The development of the Journal has been led by Simon Walker and the 6 editions have had over 17,000 downloads from the UK and across the globe. Evidence again of the impact of partnerships. I am very proud to be co-editor of the Journal and to see the call for contributions to the 7th edition announced at the conference by Tom Lowe with the University of Winchester taking over the editorial lead for this edition.
After an evening of relaxed networking and rich conversations, day 2 started with an inspirational keynote from Tansy Jessop, Professor of Research Informed Teaching, Southampton Solent University. Having followed Tansy’s work over the years on TESTA and the Jisc FASTECH projects, it was a privilege to listen to he thoughtful and provoking keynote. Tansy challenged us to think about the value of higher education, what we think students expect and what students actually do expect from their educational experiences.
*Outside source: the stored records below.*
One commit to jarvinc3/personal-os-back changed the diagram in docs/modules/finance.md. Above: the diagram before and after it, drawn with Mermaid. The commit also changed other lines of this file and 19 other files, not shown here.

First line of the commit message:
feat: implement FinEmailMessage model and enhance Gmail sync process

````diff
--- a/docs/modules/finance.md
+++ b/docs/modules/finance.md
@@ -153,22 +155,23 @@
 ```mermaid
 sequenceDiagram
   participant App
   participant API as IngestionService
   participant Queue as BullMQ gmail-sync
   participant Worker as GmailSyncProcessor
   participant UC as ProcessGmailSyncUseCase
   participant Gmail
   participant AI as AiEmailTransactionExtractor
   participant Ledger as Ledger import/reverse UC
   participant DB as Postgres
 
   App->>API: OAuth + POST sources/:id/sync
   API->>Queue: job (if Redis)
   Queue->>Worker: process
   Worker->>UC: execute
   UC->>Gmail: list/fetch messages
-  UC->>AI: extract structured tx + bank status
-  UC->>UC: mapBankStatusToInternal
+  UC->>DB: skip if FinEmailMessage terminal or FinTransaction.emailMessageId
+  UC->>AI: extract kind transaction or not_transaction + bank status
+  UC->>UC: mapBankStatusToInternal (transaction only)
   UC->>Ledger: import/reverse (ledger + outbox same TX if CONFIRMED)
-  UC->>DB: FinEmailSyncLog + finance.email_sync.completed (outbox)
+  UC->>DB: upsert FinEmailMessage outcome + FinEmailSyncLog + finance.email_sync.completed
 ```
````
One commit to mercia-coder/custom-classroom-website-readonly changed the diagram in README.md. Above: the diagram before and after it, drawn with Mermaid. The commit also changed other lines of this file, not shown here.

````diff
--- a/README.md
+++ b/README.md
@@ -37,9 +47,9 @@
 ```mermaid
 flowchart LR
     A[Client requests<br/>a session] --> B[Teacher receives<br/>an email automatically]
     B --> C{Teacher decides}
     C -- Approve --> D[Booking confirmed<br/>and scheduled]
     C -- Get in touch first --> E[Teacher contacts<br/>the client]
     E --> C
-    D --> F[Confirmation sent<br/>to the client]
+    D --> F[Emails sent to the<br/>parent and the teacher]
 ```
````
We were challenged to ‘Read more, write more’ and had the opportunity to write a reflective poem ourselves! I so enjoyed the chance to reflect on our own practice, not something we often get a chance to do in the fast paced world we live in. Thank you Tansy for opening our minds and for such a valuable presentation.
Day 2 offered a rich smorgasbord of practice with so many inspiring sessions that it was hard to make a choice. We were fortunate to have the brilliant work of Ada Jusic (@adajusic) who captured the themes and key messages of the sessions to weave into our conference tapestry!
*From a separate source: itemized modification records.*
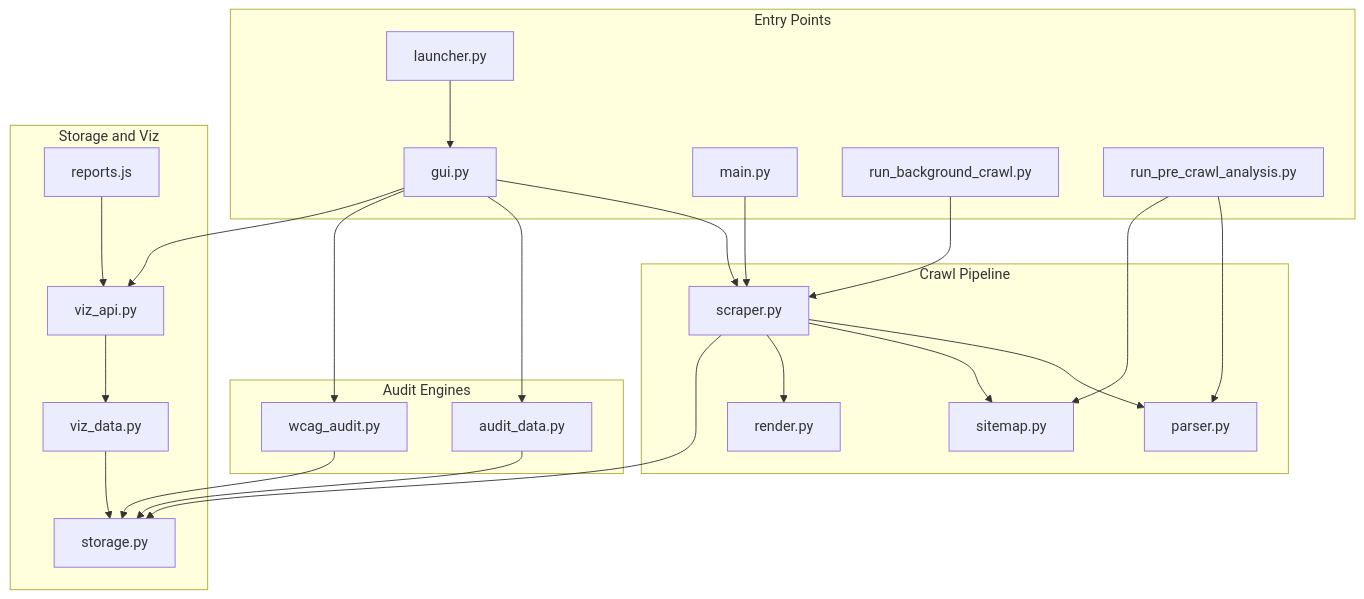
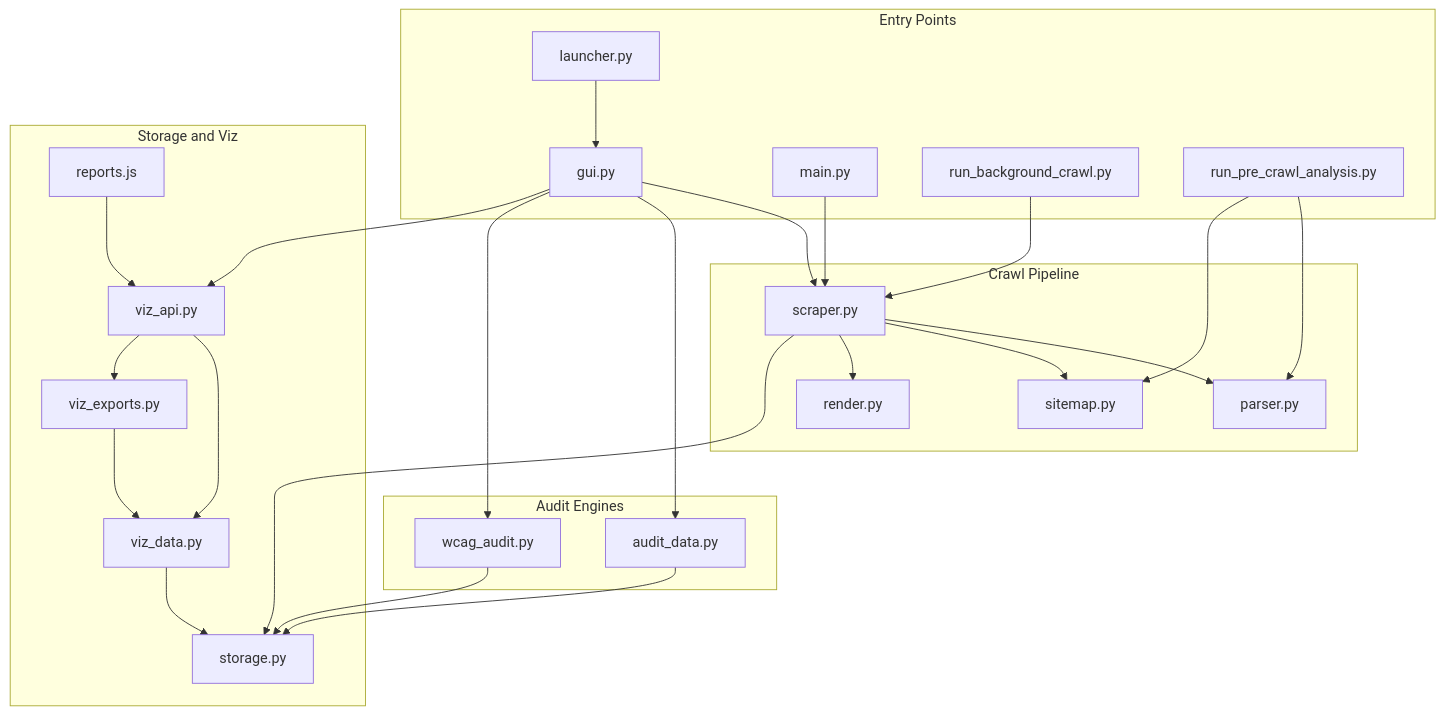
One commit to hooperstu/CrawlStreetJournal changed the first of 10 diagrams in architecture.md. Above: the diagram before and after it, drawn with Mermaid. The commit also changed other lines of this file, not shown here.

First line of the commit message:
docs: refresh architecture for dashboard reports, exports, and tests

````diff
--- a/architecture.md
+++ b/architecture.md
@@ -38,44 +38,47 @@
 ```mermaid
 graph TD
     subgraph entryPoints [Entry Points]
         launcher[launcher.py]
         guiPy[gui.py]
         mainPy[main.py]
         bgCrawl[run_background_crawl.py]
         preAnalysis[run_pre_crawl_analysis.py]
     end
     subgraph pipeline [Crawl Pipeline]
         scraper[scraper.py]
         parser[parser.py]
         sitemap[sitemap.py]
         renderPy[render.py]
     end
     subgraph auditEngines [Audit Engines]
         auditData[audit_data.py]
         wcagAudit[wcag_audit.py]
     end
     subgraph storageViz [Storage and Viz]
         storage[storage.py]
         vizData[viz_data.py]
+        vizExports[viz_exports.py]
         vizApi[viz_api.py]
         reportsJs[reports.js]
     end
     launcher --> guiPy
     guiPy --> scraper
     guiPy --> auditData
     guiPy --> wcagAudit
     mainPy --> scraper
     bgCrawl --> scraper
     preAnalysis --> parser
     preAnalysis --> sitemap
     scraper --> parser
     scraper --> sitemap
     scraper --> renderPy
     scraper --> storage
     auditData --> storage
     wcagAudit --> storage
     guiPy --> vizApi
     vizApi --> vizData
+    vizApi --> vizExports
+    vizExports --> vizData
     vizData --> storage
     reportsJs --> vizApi
 ```
````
One of the highlights of all CAN conferences is the student panel and we were fortunate to have 5 student partners join us for the panel representing University of Winchester, Epping Forest College, Keele University and Imperial College. The panellists embodied the benefits partnerships bring – with our students speaking about how they roles as students partners had enabled them to develop their confidence, digital skills, team working skills, presentation skills and much more. Importantly all our panellists recognised that their experiences were going to support them in their progression into the work place or into higher education for our two FE students. That is the true power of partnerships!
I was so incredibly proud to have been part of such a fantastic showcase of practice from across higher and further education. To have met such eloquent and passionate students who want to make education the best experience for all and to hear how staff are so open to change and collaboration with their students to foster and support innovation. And to have seen how the CAN network which we established in 2012 has now become a self sustaining network expanding each year with its membership.
I want to say a special thank you to the brilliant Winchester team who organised such a successful conference and made us all so welcome:
Cassie Shaw – Learning and Teaching Enhancement Officer
Maisha Islam – Centre for Student Engagement Graduate Intern
Dr Stuart Sims – Head of Student Engagement
Rosie Lewis – SU Vice President, Education
Tom Lowe – Centre for Student Engagement Manager
So what is next for CAN?
Dates for 2019 CAN will be announced soon and we even have CAN 2020 lined up with a host institution too!
For me, the one thing I am going to take away is the energy and ideas which we can build into our work at Jisc with students. We have recently launched a call for expressions of interest from students who wish to become Jisc student partners, to inform Jisc on its work and to ensure what we do supports the highest quality digital experience for all our students. If you are interested in finding out more about our student partners, please email us on firstname.lastname@example.org
Please keep sharing your reflections on what you are taking away from CAN18 and how you are supporting student partnerships at your organisation using #CAN18. Join the CAN network by visiting https://www.jiscmail.ac.uk/CAN